__ABOUT THIS TASK__
The reply should hold every line of the data below, unchanged, and none of the pictures.

(Dataset entries)
BEGIN

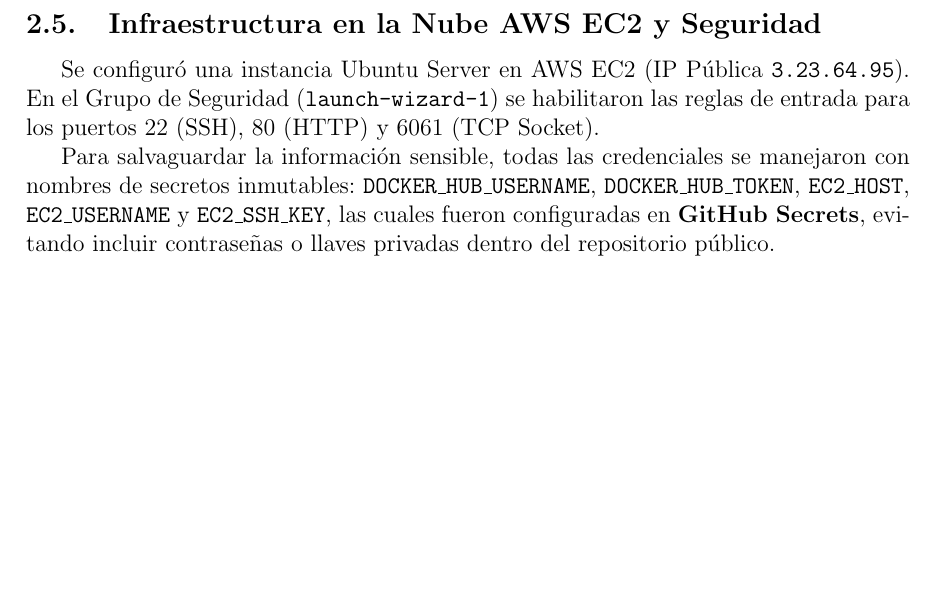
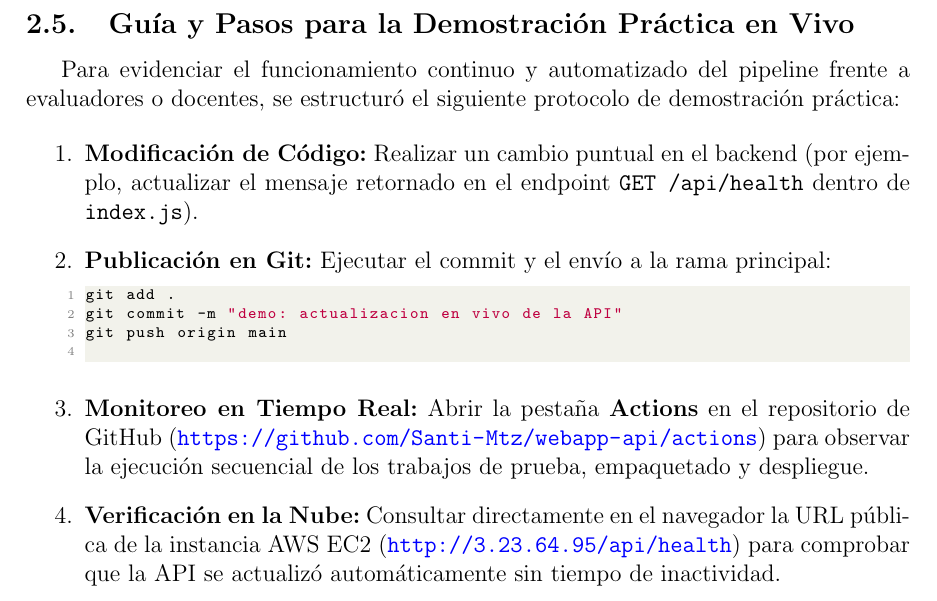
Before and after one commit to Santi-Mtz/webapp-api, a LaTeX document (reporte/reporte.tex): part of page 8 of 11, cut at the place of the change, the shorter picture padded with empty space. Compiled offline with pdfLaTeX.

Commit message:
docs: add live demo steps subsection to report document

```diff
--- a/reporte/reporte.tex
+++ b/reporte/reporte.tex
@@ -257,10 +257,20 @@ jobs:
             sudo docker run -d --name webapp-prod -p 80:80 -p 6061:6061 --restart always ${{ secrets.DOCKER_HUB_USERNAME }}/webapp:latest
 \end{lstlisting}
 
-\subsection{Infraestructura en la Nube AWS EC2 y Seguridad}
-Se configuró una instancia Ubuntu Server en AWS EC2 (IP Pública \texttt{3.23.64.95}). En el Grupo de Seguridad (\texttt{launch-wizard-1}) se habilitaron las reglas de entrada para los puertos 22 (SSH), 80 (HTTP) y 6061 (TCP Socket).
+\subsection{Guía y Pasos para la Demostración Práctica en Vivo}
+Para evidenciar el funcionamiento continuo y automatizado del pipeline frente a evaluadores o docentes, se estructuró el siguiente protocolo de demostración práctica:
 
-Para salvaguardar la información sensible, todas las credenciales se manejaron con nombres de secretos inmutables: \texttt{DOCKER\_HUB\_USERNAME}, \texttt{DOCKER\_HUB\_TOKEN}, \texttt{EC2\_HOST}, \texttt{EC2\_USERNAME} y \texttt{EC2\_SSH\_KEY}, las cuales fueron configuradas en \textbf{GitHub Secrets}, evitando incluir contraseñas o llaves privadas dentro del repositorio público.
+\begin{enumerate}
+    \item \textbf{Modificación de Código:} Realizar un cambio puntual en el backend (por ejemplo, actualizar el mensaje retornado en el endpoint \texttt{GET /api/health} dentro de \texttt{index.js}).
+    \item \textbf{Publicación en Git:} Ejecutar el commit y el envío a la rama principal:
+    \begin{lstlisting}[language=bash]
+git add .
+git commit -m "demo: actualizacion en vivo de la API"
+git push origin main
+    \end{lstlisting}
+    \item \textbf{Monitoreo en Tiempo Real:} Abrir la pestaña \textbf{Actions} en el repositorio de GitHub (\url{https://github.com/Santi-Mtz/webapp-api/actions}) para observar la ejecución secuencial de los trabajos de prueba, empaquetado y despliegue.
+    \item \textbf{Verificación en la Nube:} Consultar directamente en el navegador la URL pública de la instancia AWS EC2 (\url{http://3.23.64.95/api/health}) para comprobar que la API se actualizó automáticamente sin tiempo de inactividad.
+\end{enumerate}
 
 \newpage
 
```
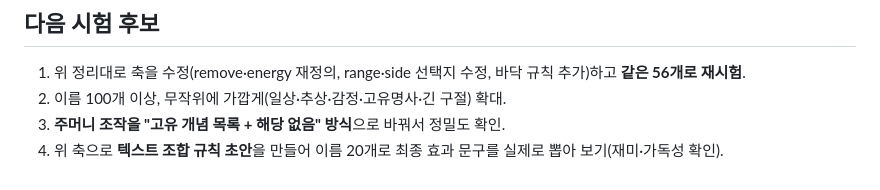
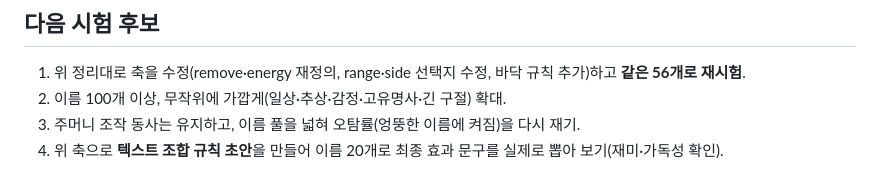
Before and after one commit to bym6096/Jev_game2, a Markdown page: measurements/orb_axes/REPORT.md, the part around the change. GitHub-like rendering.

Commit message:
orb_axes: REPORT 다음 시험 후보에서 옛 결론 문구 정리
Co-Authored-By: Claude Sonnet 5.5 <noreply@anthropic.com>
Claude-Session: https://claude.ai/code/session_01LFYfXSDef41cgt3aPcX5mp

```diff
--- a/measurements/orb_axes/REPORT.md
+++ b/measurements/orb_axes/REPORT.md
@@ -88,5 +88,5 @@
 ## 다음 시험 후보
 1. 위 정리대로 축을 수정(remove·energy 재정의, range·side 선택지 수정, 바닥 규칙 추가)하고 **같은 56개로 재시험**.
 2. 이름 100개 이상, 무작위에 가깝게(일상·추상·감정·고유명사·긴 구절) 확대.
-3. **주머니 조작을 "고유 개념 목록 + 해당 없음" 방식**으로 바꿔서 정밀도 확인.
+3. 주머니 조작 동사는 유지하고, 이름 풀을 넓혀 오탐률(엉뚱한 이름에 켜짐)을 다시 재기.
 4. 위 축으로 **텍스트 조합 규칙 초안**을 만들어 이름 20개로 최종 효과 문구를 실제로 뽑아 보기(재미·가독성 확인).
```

END

__ANSWER TO THE EXERCISE__
Before and after one commit to Santi-Mtz/webapp-api, a LaTeX document (reporte/reporte.tex): part of page 8 of 11, cut at the place of the change, the shorter picture padded with empty space. Compiled offline with pdfLaTeX.

Commit message:
docs: add live demo steps subsection to report document

```diff
--- a/reporte/reporte.tex
+++ b/reporte/reporte.tex
@@ -257,10 +257,20 @@ jobs:
             sudo docker run -d --name webapp-prod -p 80:80 -p 6061:6061 --restart always ${{ secrets.DOCKER_HUB_USERNAME }}/webapp:latest
 \end{lstlisting}
 
-\subsection{Infraestructura en la Nube AWS EC2 y Seguridad}
-Se configuró una instancia Ubuntu Server en AWS EC2 (IP Pública \texttt{3.23.64.95}). En el Grupo de Seguridad (\texttt{launch-wizard-1}) se habilitaron las reglas de entrada para los puertos 22 (SSH), 80 (HTTP) y 6061 (TCP Socket).
+\subsection{Guía y Pasos para la Demostración Práctica en Vivo}
+Para evidenciar el funcionamiento continuo y automatizado del pipeline frente a evaluadores o docentes, se estructuró el siguiente protocolo de demostración práctica:
 
-Para salvaguardar la información sensible, todas las credenciales se manejaron con nombres de secretos inmutables: \texttt{DOCKER\_HUB\_USERNAME}, \texttt{DOCKER\_HUB\_TOKEN}, \texttt{EC2\_HOST}, \texttt{EC2\_USERNAME} y \texttt{EC2\_SSH\_KEY}, las cuales fueron configuradas en \textbf{GitHub Secrets}, evitando incluir contraseñas o llaves privadas dentro del repositorio público.
+\begin{enumerate}
+    \item \textbf{Modificación de Código:} Realizar un cambio puntual en el backend (por ejemplo, actualizar el mensaje retornado en el endpoint \texttt{GET /api/health} dentro de \texttt{index.js}).
+    \item \textbf{Publicación en Git:} Ejecutar el commit y el envío a la rama principal:
+    \begin{lstlisting}[language=bash]
+git add .
+git commit -m "demo: actualizacion en vivo de la API"
+git push origin main
+    \end{lstlisting}
+    \item \textbf{Monitoreo en Tiempo Real:} Abrir la pestaña \textbf{Actions} en el repositorio de GitHub (\url{https://github.com/Santi-Mtz/webapp-api/actions}) para observar la ejecución secuencial de los trabajos de prueba, empaquetado y despliegue.
+    \item \textbf{Verificación en la Nube:} Consultar directamente en el navegador la URL pública de la instancia AWS EC2 (\url{http://3.23.64.95/api/health}) para comprobar que la API se actualizó automáticamente sin tiempo de inactividad.
+\end{enumerate}
 
 \newpage
 
```
Before and after one commit to bym6096/Jev_game2, a Markdown page: measurements/orb_axes/REPORT.md, the part around the change. GitHub-like rendering.

Commit message:
orb_axes: REPORT 다음 시험 후보에서 옛 결론 문구 정리
Co-Authored-By: Claude Sonnet 5.5 <noreply@anthropic.com>
Claude-Session: https://claude.ai/code/session_01LFYfXSDef41cgt3aPcX5mp

```diff
--- a/measurements/orb_axes/REPORT.md
+++ b/measurements/orb_axes/REPORT.md
@@ -88,5 +88,5 @@
 ## 다음 시험 후보
 1. 위 정리대로 축을 수정(remove·energy 재정의, range·side 선택지 수정, 바닥 규칙 추가)하고 **같은 56개로 재시험**.
 2. 이름 100개 이상, 무작위에 가깝게(일상·추상·감정·고유명사·긴 구절) 확대.
-3. **주머니 조작을 "고유 개념 목록 + 해당 없음" 방식**으로 바꿔서 정밀도 확인.
+3. 주머니 조작 동사는 유지하고, 이름 풀을 넓혀 오탐률(엉뚱한 이름에 켜짐)을 다시 재기.
 4. 위 축으로 **텍스트 조합 규칙 초안**을 만들어 이름 20개로 최종 효과 문구를 실제로 뽑아 보기(재미·가독성 확인).
```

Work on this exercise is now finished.